START Records for this exercise

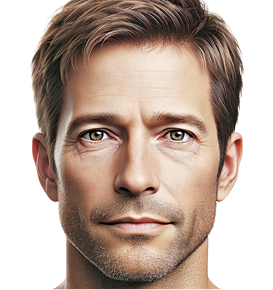
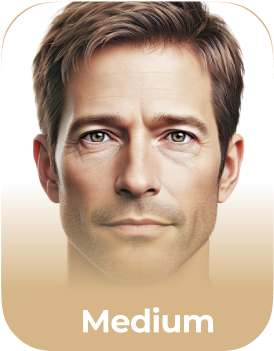
reason screen add

diff --git a/src/Components/Pages/Reason_screen.jsx b/src/Components/Pages/Reason_screen.jsx
@@ -1,0 +1,48 @@
+import React, { useState } from "react";
+import Progress_tracker from "../Common/Progress_tracker";
+import { Link } from "react-router-dom";
+import ten_select_uppr_vector from "../../assets/Images/svg/ten_select_uppr_vector.svg"
+import age_screen_vector_down from "../../assets/Images/svg/ten_select_bottom_vector.svg"
+import { Reason_screen_data } from "../Common/Helper";
+
+const Reason_screen = () => {
+  const [activeIndex, setActiveIndex] = useState(null); // Track selected item
+
+  const handleClick = (index) => {
+    setActiveIndex(index); // Set the active index
+
+  };
+
+  return (
+    <div className="px-[20px] md:px-[50px]">
+      <div className="xl:h-[calc(100vh-71px)] overflow-hidden pb-10">
+        <img className="absolute  top-0 left-0 " src={ten_select_uppr_vector} alt="ten_select_uppr_vector" />
+        <img className="absolute right-0 bottom-0" src={age_screen_vector_down} alt="age_screen_vector_down" />
+        <div className="sm:max-w-[343px] text-center mx-auto flex flex-col  items-center   ">
+          <Progress_tracker step={3} />
+          <h1 className="fs_26 leading-[1.19] text-center lg:px-10 capitalize font-extrabold my-10">
+            What are the reasons you want to tan right now?
+          </h1>
+          <p className="fs_18 text-[#B8B6B6] mb-[30px]">deep down i want to… Choose all that apply</p>
+          <div className="flex flex-col gap-[19px] " >
+            {Reason_screen_data.map((item, index) => {
+              return (
+                <div key={item.id} className="shadow-[0px_8px_16px_rgba(47,60,51,0.05)] rounded-[26px]" onClick={() => handleClick(index)}
+                >
+                  <Link to={""}>
+                    <div className={`max-w-[343px] px-[36px]  flex items-center justify-center bg-white h-[72px] ${activeIndex === index ? "shadow-[0_0_0_4px_rgba(47,60,51,0.05)]  border border-[#D6B588]" : "border border-transparent"
+                      } shadow-[0_8px_16px_rgba(47, 60, 51, 0.05)]   rounded-[26px]`}>
+                      <p className="fs_14 text-[#2F3C33] font-semibold">{item.text}</p>
+                    </div>
+                  </Link>
+                </div>
+              )
+            })}
+          </div>
+        </div>
+      </div>
+    </div>
+  );
+};
+
+export default Reason_screen;

diff --git a/src/Components/Pages/Skin_selection_screen.jsx b/src/Components/Pages/Skin_selection_screen.jsx
@@ -1,6 +1,6 @@
 import React, { useState } from "react";
 import Progress_tracker from "../Common/Progress_tracker";
-import { AgeScreenData } from "../Common/Helper";
+import { Skintone_data } from "../Common/Helper";
 import { Link } from "react-router-dom";
 
 const Age_screen = () => {
@@ -13,23 +13,26 @@ const Age_screen = () => {
   return (
     <div className="px-[20px] md:px-[50px]">
 
-      <div className="sm:w-[600px] xl:h-[calc(100vh-71px)] mx-auto flex flex-col  items-center 2xl:justify-center">
-        <Progress_tracker step={0.5} />
-        <h1 className="fs_26 leading-[1.19] font-extrabold my-10">
+      <div className="sm:max-w-[800px] xl:h-[calc(100vh-71px)] mx-auto flex flex-col  items-center 2xl:justify-center">
+        <Progress_tracker step={1.5} />
+        <h1 className="fs_26 leading-[1.19] capitalize font-extrabold my-10">
           What’s your skin tone?
         </h1>
-        <div className="flex pb-16 z-3  flex-wrap justify-center gap-[14px]">
-          {AgeScreenData.map((img, index) => (
-            <div
-              key={img.id} // Ensure key is unique
-              onClick={() => handleClick(index)}
-              className={` sm:h-[155px]  w-[38%] sm:w-[134px] shadow-[0_4px_4px_0_#00000040] rounded-[24px] cursor-pointer transition-all ${activeIndex === index ? "border border-[#D6B588]" : "border border-transparent"
-                }`}
-            >
-              <Link to="">
-                <img className="w-full" src={img.src} alt={img.alt} />
-              </Link>
-            </div>
+        <div className="flex pb-16 z-3  flex-wrap justify-center gap-[18px]">
+          {Skintone_data.map((img, index) => (
+            <Link to={""}>
+              <div
+                key={img.id}
+                onClick={() => handleClick(index)}
+                className={`  shadow-[0_5px_7px_-0.25px_#B0B0B0] gap-[18px]  rounded-[26px] cursor-pointer transition-all ${activeIndex === index ? "border-1 border-[#D6B588] bg-[#D6B588]" : "border border-transparent bg-transparent"
+                  }`}
+
+              >
+                <div className="w-[136.25px] h-[174.14px]">
+                  <img className="block" src={img.src} alt={img.alt} />
+                </div>
+
+              </div></Link>
           ))}
         </div>
       </div>

diff --git a/src/Components/Pages/My_dream_screen.jsx b/src/Components/Pages/My_dream_screen.jsx
@@ -1,0 +1,51 @@
+import React, { useState } from "react";
+import Progress_tracker from "../Common/Progress_tracker";
+import { Link } from "react-router-dom";
+import ten_select_uppr_vector from "../../assets/Images/svg/ten_select_uppr_vector.svg"
+import age_screen_vector_down from "../../assets/Images/svg/ten_select_bottom_vector.svg"
+import { My_dream_data } from "../Common/Helper";
+
+const My_dream_screen = () => {
+  const [activeIndex, setActiveIndex] = useState(null); // Track selected item
+
+  const handleClick = (index) => {
+    setActiveIndex(index); // Set the active index
+
+  };
+
+  return (
+    <div className="px-[20px] md:px-[50px]">
+      <div className="xl:h-[calc(100vh-71px)] overflow-hidden ">
+        <img className="absolute top-0 left-0 " src={ten_select_uppr_vector} alt="ten_select_uppr_vector" />
+        <img className="absolute right-0 bottom-0" src={age_screen_vector_down} alt="age_screen_vector_down" />
+        <div className="sm:max-w-[400px] mx-auto flex flex-col  items-center   ">
+          <Progress_tracker step={2.5} />
+          <h1 className="fs_26 leading-[1.19] text-center lg:px-10 capitalize font-extrabold my-10">
+            My dreams tan is…
+          </h1>
+          <div className="flex flex-col gap-[19px] " >
+            {My_dream_data.map((item, index) => {
+              return (
+                <div key={item.id} className="shadow-[0px_8px_16px_rgba(47,60,51,0.05)] rounded-[26px]" onClick={() => handleClick(index)}
+                >
+                  <div>
+                    <div className={`max-w-[343px] cursor-pointer flex flex-col !py-[13px] px-[37px] justify-center bg-white h-[96px] ${activeIndex === index ? "shadow-[0_0_0_4px_rgba(47,60,51,0.05)]  border border-[#D6B588]" : "border border-transparent"
+                      } shadow-[0_8px_16px_rgba(47, 60, 51, 0.05)]    rounded-[26px]`}>
+                      <p className="fs_18 font-bold text-[#2F3C33]">{item.heading}</p>
+                      <p className="font-medium fs_14 text-[#B1AFAF]"> {item.text}</p>
+                    </div>
+
+                  </div>
+                </div>
+              )
+            })}
+          </div>
+
+
+        </div>
+      </div>
+    </div>
+  );
+};
+
+export default My_dream_screen;

diff --git a/src/Components/Pages/Tan_select_screen.jsx b/src/Components/Pages/Tan_select_screen.jsx
@@ -1,0 +1,47 @@
+import React, { useState } from "react";
+import Progress_tracker from "../Common/Progress_tracker";
+import { Link } from "react-router-dom";
+import ten_select_uppr_vector from "../../assets/Images/svg/ten_select_uppr_vector.svg"
+import age_screen_vector_down from "../../assets/Images/svg/ten_select_bottom_vector.svg"
+import { Tone_select_data } from "../Common/Helper";
+
+const Age_screen = () => {
+  const [activeIndex, setActiveIndex] = useState(null); // Track selected item
+
+  const handleClick = (index) => {
+    setActiveIndex(index); // Set the active index
+
+  };
+
+  return (
+    <div className="px-[20px] md:px-[50px]">
+      <div className="xl:h-[calc(100vh-71px)] overflow-hidden ">
+        <img className="absolute  top-0 left-0 " src={ten_select_uppr_vector} alt="ten_select_uppr_vector" />
+        <img className="absolute right-0 bottom-0" src={age_screen_vector_down} alt="age_screen_vector_down" />
+        <div className="sm:max-w-[400px] mx-auto flex flex-col  items-center   ">
+          <Progress_tracker step={2} />
+          <h1 className="fs_26 leading-[1.19] text-center lg:px-10 capitalize font-extrabold my-10">
+            Do you like looking tan?
+          </h1>
+          <div className="flex flex-col gap-[19px] " >
+            {Tone_select_data.map((item, index) => {
+              return (
+                <div key={item.id} className="shadow-[0px_8px_16px_rgba(47,60,51,0.05)] rounded-[26px]" onClick={() => handleClick(index)}
+                >
+                  <Link to={""}>
+                    <div className={`max-w-[343px] px-[36px]  flex items-center justify-center bg-white h-[72px] ${activeIndex === index ? "shadow-[0_0_0_4px_rgba(47,60,51,0.05)]  border border-[#D6B588]" : "border border-transparent"
+                      } shadow-[0_8px_16px_rgba(47, 60, 51, 0.05)]   rounded-[26px]`}>
+                      <p className="fs_14 text-[#2F3C33] font-semibold">{item.text}</p>
+                    </div>
+                  </Link>
+                </div>
+              )
+            })}
+          </div>
+        </div>
+      </div>
+    </div>
+  );
+};
+
+export default Age_screen;

diff --git a/src/Components/Common/Helper.jsx b/src/Components/Common/Helper.jsx
@@ -2,9 +2,36 @@ import img1 from "../../assets/Images/Png/age_selection_img1.png"
 import img2 from "../../assets/Images/Png/age_selection_img2.png"
 import img3 from "../../assets/Images/Png/age_selection_img3.png"
 import img4 from "../../assets/Images/Png/age_selection_img4.png"
+import skin_tone_img1 from "../../assets/Images/Png/skin_tone_img1.png"
+import skin_tone_img2 from "../../assets/Images/Png/skin_tone_img2.png"
+import skin_tone_img3 from "../../assets/Images/Png/skin_tone_img3.png"
+import skin_tone_img4 from "../../assets/Images/Png/skin_tone_img4.png"
 export const AgeScreenData = [
   { id: 1, src: img1, alt: "Person 1" },
   { id: 2, src: img2, alt: "Person 2" },
   { id: 3, src: img3, alt: "Person 3" },
   { id: 4, src: img4, alt: "Person 4" },
+]
+export const Skintone_data = [
+  { id: 1, src: skin_tone_img1, alt: "Person 1" },
+  { id: 2, src: skin_tone_img2, alt: "Person 2" },
+  { id: 3, src: skin_tone_img3, alt: "Person 3" },
+  { id: 4, src: skin_tone_img4, alt: "Person 4" },
+]
+export const Tone_select_data = [
+  { id: 1, text: "Def no, zero interest" },
+  { id: 2, text: "Sometimes" },
+  { id: 3, text: "Yes, I like a warm sunkissed tan" },
+  { id: 4, text: "Absolutely, the tanner the better!" }
+]
+export const My_dream_data = [
+  { id: 1, heading: "Subtle", text: "Nothing dramatic, just adding some light color & life back to my skin" },
+  { id: 2, heading: "Sun kissed", text: "Look like i spend my weekends outside instead of watching Netflix" },
+  { id: 3, heading: "Bronze tan", text: "As deep tan as i can get, without looking fake AF" }
+]
+export const Reason_screen_data = [
+  { id: 1, text: "A tan makes me look more attractive" },
+  { id: 2, text: "I want to look younger" },
+  { id: 3, text: "I need to prepare for holidays" },
+  { id: 4, text: "Workout, a tan makes me look more defined" }
 ]

diff --git a/src/Routes/Routes_file.jsx b/src/Routes/Routes_file.jsx
@@ -6,6 +6,9 @@ import Aware_screen from '../Components/Pages/Aware_screen';
 import Age_screen from '../Components/Pages/Age_screen';
 import Overall_screen from '../Components//Pages/Ovelall_screen';
 import Skin_selection_screen from '../Components//Pages/Skin_selection_screen';
+import Tan_select_screen from '../Components//Pages/Tan_select_screen';
+import My_dream_screen from '../Components//Pages/My_dream_screen';
+import Reason_screen from '../Components//Pages/Reason_screen';
 
 
 
@@ -19,6 +22,9 @@ const Routes_file = () => {
         <Route path='/Age_screen' element={<Age_screen />} />
         <Route path='/Overall_screen' element={<Overall_screen />} />
         <Route path='/Skin_selection_screen' element={<Skin_selection_screen />} />
+        <Route path='/Tan_select_screen' element={<Tan_select_screen />} />
+        <Route path='/My_dream_screen' element={<My_dream_screen />} />
+        <Route path='/Reason_screen' element={<Reason_screen />} />
       </Route>
     </Routes>
   )

diff --git a/src/Components/Layout.jsx b/src/Components/Layout.jsx
@@ -4,11 +4,11 @@ import Topbar from './Common/Topbar'
 
 const Layout = () => {
   return (
-    <div className='h-screen body_bg overflow-y-scroll overflow-x-hidden  '>
+    <div className='h-screen body_bg overflow-y-scroll !overflow-x-hidden  '>
       <div className='px-[20px] md:px-[50px]'>
         <Topbar />
       </div>
-      <div className=''>
+      <div>
         <Outlet />
       </div>
     </div>

diff --git a/src/App.css b/src/App.css
@@ -8,7 +8,8 @@
 }
 
 .body_bg {
-  background: linear-gradient(170.41deg, #FFFFFF 57.29%, #FFF4E5 86.03%);
+  /* background: #FFFAF3, linear-gradient(170.41deg, #FFFFFF 57.29%, #FFF4E5 86.03%); */
+  background-color: #FFFAF3;
 }
 
 .progress_bg_gradient {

END Records for this exercise

Lines from the entries that contain the string "heading" must be found and copied.

**Finished task:**
+                      <p className="fs_18 font-bold text-[#2F3C33]">{item.heading}</p>
+  { id: 1, heading: "Subtle", text: "Nothing dramatic, just adding some light color & life back to my skin" },
+  { id: 2, heading: "Sun kissed", text: "Look like i spend my weekends outside instead of watching Netflix" },
+  { id: 3, heading: "Bronze tan", text: "As deep tan as i can get, without looking fake AF" }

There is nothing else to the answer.